Below is a block of records; please copy all of them exactly.

Supplied records
╔══
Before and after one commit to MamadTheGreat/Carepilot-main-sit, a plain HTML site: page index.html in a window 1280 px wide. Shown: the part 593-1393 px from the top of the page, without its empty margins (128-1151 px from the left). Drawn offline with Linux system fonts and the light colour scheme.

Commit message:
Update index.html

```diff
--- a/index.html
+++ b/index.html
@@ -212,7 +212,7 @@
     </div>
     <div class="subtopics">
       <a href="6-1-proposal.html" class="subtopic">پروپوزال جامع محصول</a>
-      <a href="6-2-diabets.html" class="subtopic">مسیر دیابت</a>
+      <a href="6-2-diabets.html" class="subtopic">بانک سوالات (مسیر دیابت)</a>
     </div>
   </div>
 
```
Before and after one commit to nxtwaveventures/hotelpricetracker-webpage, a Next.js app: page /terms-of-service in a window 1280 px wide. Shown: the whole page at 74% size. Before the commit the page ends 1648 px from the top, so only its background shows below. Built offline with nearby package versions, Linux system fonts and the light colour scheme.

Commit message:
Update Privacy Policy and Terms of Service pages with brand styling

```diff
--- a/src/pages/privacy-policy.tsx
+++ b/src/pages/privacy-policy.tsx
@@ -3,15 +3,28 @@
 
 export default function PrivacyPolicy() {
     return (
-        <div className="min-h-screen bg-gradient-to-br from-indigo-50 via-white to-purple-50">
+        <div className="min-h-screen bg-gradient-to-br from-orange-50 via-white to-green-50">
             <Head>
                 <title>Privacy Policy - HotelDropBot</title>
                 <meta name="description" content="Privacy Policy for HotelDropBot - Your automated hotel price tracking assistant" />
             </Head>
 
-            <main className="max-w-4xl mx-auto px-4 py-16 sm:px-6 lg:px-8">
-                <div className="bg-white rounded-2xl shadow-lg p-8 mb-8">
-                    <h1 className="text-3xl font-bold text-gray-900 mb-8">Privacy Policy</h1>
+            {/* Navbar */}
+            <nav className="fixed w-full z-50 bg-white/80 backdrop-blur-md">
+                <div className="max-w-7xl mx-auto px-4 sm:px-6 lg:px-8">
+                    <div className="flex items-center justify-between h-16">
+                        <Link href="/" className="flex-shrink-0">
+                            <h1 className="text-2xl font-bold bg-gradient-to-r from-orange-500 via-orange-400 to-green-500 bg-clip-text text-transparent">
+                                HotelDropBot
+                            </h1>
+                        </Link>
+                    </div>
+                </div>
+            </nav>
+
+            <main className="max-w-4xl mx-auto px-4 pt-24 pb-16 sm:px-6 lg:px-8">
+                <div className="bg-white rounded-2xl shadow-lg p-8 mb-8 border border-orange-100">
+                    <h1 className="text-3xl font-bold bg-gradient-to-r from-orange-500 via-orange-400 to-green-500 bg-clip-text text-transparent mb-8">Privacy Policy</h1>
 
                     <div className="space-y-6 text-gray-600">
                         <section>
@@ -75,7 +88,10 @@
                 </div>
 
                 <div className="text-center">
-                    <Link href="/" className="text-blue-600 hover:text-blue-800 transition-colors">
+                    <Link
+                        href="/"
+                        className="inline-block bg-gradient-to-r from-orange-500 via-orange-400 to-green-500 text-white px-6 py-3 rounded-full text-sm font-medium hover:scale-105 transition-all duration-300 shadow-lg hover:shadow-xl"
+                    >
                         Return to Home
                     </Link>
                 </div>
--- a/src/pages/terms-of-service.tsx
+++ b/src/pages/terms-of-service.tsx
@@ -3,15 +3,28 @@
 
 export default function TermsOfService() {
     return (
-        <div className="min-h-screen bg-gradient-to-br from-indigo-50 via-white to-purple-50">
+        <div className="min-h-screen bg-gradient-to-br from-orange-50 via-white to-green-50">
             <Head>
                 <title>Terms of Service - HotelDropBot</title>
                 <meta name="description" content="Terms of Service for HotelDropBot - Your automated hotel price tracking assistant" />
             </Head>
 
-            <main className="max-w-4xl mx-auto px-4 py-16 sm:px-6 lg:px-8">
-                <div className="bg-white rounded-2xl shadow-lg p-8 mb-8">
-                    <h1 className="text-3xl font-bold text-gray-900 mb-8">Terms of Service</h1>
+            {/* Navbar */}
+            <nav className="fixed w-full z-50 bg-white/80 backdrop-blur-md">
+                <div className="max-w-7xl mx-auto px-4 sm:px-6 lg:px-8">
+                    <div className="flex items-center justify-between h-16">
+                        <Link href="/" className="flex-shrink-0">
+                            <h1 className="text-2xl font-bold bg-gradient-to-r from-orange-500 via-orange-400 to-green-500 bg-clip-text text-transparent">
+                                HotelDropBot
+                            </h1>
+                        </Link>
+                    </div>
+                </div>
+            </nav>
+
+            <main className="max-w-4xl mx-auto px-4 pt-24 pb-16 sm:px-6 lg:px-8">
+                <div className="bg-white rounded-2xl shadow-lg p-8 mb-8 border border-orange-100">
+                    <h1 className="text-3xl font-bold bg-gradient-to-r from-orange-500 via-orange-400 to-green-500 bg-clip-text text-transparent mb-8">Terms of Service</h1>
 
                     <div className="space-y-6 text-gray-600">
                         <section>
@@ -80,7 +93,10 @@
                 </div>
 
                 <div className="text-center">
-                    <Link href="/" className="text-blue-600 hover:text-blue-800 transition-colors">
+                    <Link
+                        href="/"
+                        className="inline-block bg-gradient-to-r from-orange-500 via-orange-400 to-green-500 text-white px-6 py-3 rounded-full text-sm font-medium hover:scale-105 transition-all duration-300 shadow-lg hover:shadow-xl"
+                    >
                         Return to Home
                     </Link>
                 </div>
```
╚══
Completed task
Before and after one commit to MamadTheGreat/Carepilot-main-sit, a plain HTML site: page index.html in a window 1280 px wide. Shown: the part 593-1393 px from the top of the page, without its empty margins (128-1151 px from the left). Drawn offline with Linux system fonts and the light colour scheme.

Commit message:
Update index.html

```diff
--- a/index.html
+++ b/index.html
@@ -212,7 +212,7 @@
     </div>
     <div class="subtopics">
       <a href="6-1-proposal.html" class="subtopic">پروپوزال جامع محصول</a>
-      <a href="6-2-diabets.html" class="subtopic">مسیر دیابت</a>
+      <a href="6-2-diabets.html" class="subtopic">بانک سوالات (مسیر دیابت)</a>
     </div>
   </div>
 
```
Before and after one commit to nxtwaveventures/hotelpricetracker-webpage, a Next.js app: page /terms-of-service in a window 1280 px wide. Shown: the whole page at 74% size. Before the commit the page ends 1648 px from the top, so only its background shows below. Built offline with nearby package versions, Linux system fonts and the light colour scheme.

Commit message:
Update Privacy Policy and Terms of Service pages with brand styling

```diff
--- a/src/pages/privacy-policy.tsx
+++ b/src/pages/privacy-policy.tsx
@@ -3,15 +3,28 @@
 
 export default function PrivacyPolicy() {
     return (
-        <div className="min-h-screen bg-gradient-to-br from-indigo-50 via-white to-purple-50">
+        <div className="min-h-screen bg-gradient-to-br from-orange-50 via-white to-green-50">
             <Head>
                 <title>Privacy Policy - HotelDropBot</title>
                 <meta name="description" content="Privacy Policy for HotelDropBot - Your automated hotel price tracking assistant" />
             </Head>
 
-            <main className="max-w-4xl mx-auto px-4 py-16 sm:px-6 lg:px-8">
-                <div className="bg-white rounded-2xl shadow-lg p-8 mb-8">
-                    <h1 className="text-3xl font-bold text-gray-900 mb-8">Privacy Policy</h1>
+            {/* Navbar */}
+            <nav className="fixed w-full z-50 bg-white/80 backdrop-blur-md">
+                <div className="max-w-7xl mx-auto px-4 sm:px-6 lg:px-8">
+                    <div className="flex items-center justify-between h-16">
+                        <Link href="/" className="flex-shrink-0">
+                            <h1 className="text-2xl font-bold bg-gradient-to-r from-orange-500 via-orange-400 to-green-500 bg-clip-text text-transparent">
+                                HotelDropBot
+                            </h1>
+                        </Link>
+                    </div>
+                </div>
+            </nav>
+
+            <main className="max-w-4xl mx-auto px-4 pt-24 pb-16 sm:px-6 lg:px-8">
+                <div className="bg-white rounded-2xl shadow-lg p-8 mb-8 border border-orange-100">
+                    <h1 className="text-3xl font-bold bg-gradient-to-r from-orange-500 via-orange-400 to-green-500 bg-clip-text text-transparent mb-8">Privacy Policy</h1>
 
                     <div className="space-y-6 text-gray-600">
                         <section>
@@ -75,7 +88,10 @@
                 </div>
 
                 <div className="text-center">
-                    <Link href="/" className="text-blue-600 hover:text-blue-800 transition-colors">
+                    <Link
+                        href="/"
+                        className="inline-block bg-gradient-to-r from-orange-500 via-orange-400 to-green-500 text-white px-6 py-3 rounded-full text-sm font-medium hover:scale-105 transition-all duration-300 shadow-lg hover:shadow-xl"
+                    >
                         Return to Home
                     </Link>
                 </div>
--- a/src/pages/terms-of-service.tsx
+++ b/src/pages/terms-of-service.tsx
@@ -3,15 +3,28 @@
 
 export default function TermsOfService() {
     return (
-        <div className="min-h-screen bg-gradient-to-br from-indigo-50 via-white to-purple-50">
+        <div className="min-h-screen bg-gradient-to-br from-orange-50 via-white to-green-50">
             <Head>
                 <title>Terms of Service - HotelDropBot</title>
                 <meta name="description" content="Terms of Service for HotelDropBot - Your automated hotel price tracking assistant" />
             </Head>
 
-            <main className="max-w-4xl mx-auto px-4 py-16 sm:px-6 lg:px-8">
-                <div className="bg-white rounded-2xl shadow-lg p-8 mb-8">
-                    <h1 className="text-3xl font-bold text-gray-900 mb-8">Terms of Service</h1>
+            {/* Navbar */}
+            <nav className="fixed w-full z-50 bg-white/80 backdrop-blur-md">
+                <div className="max-w-7xl mx-auto px-4 sm:px-6 lg:px-8">
+                    <div className="flex items-center justify-between h-16">
+                        <Link href="/" className="flex-shrink-0">
+                            <h1 className="text-2xl font-bold bg-gradient-to-r from-orange-500 via-orange-400 to-green-500 bg-clip-text text-transparent">
+                                HotelDropBot
+                            </h1>
+                        </Link>
+                    </div>
+                </div>
+            </nav>
+
+            <main className="max-w-4xl mx-auto px-4 pt-24 pb-16 sm:px-6 lg:px-8">
+                <div className="bg-white rounded-2xl shadow-lg p-8 mb-8 border border-orange-100">
+                    <h1 className="text-3xl font-bold bg-gradient-to-r from-orange-500 via-orange-400 to-green-500 bg-clip-text text-transparent mb-8">Terms of Service</h1>
 
                     <div className="space-y-6 text-gray-600">
                         <section>
@@ -80,7 +93,10 @@
                 </div>
 
                 <div className="text-center">
-                    <Link href="/" className="text-blue-600 hover:text-blue-800 transition-colors">
+                    <Link
+                        href="/"
+                        className="inline-block bg-gradient-to-r from-orange-500 via-orange-400 to-green-500 text-white px-6 py-3 rounded-full text-sm font-medium hover:scale-105 transition-all duration-300 shadow-lg hover:shadow-xl"
+                    >
                         Return to Home
                     </Link>
                 </div>
```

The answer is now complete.